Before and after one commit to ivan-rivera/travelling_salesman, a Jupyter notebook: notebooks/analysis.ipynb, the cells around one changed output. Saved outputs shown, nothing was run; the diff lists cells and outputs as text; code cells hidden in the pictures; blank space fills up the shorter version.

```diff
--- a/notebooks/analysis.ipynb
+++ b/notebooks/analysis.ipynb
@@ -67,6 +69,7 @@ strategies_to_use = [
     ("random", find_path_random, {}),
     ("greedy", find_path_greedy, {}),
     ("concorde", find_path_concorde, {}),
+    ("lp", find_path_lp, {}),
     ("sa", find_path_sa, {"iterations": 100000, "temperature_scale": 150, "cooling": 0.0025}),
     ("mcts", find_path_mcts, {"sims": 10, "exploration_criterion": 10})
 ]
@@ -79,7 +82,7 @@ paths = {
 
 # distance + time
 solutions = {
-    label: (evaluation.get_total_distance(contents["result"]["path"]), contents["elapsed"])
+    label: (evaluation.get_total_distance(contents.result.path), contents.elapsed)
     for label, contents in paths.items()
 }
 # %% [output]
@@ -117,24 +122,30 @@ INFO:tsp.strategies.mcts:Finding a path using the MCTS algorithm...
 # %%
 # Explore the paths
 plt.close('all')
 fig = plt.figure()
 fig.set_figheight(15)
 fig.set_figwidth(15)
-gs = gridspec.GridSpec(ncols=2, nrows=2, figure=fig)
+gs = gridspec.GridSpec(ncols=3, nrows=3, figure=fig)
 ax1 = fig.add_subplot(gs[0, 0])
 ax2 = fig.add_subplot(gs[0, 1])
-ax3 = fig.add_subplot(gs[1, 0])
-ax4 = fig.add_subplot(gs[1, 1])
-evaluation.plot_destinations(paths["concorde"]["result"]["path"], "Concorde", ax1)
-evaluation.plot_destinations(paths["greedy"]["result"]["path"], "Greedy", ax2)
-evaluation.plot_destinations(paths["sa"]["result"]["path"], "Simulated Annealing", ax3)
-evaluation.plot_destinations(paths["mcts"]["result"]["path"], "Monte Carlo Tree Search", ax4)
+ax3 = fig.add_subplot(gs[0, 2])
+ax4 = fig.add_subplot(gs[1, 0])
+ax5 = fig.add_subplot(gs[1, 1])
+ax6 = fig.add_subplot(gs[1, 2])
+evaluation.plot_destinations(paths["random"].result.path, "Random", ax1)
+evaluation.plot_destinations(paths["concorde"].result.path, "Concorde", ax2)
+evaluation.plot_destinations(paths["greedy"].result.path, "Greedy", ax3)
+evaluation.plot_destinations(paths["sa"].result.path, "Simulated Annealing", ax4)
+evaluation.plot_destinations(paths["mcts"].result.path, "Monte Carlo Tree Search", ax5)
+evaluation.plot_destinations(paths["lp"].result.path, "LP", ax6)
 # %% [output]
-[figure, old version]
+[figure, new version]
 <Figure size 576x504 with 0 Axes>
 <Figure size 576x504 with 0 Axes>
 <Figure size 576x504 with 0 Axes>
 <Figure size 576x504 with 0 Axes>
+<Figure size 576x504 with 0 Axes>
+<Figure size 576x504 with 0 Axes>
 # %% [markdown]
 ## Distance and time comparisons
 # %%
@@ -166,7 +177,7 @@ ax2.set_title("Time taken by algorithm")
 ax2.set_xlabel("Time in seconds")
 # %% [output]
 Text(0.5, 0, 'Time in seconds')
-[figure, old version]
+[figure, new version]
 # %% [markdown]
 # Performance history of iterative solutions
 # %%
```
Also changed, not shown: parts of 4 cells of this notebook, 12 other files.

· · ·

## PROBLEM TO SOLVE
Answer with a number only: how many lines above have the word "mcts"?

## SOLUTION TO THE PROBLEM
4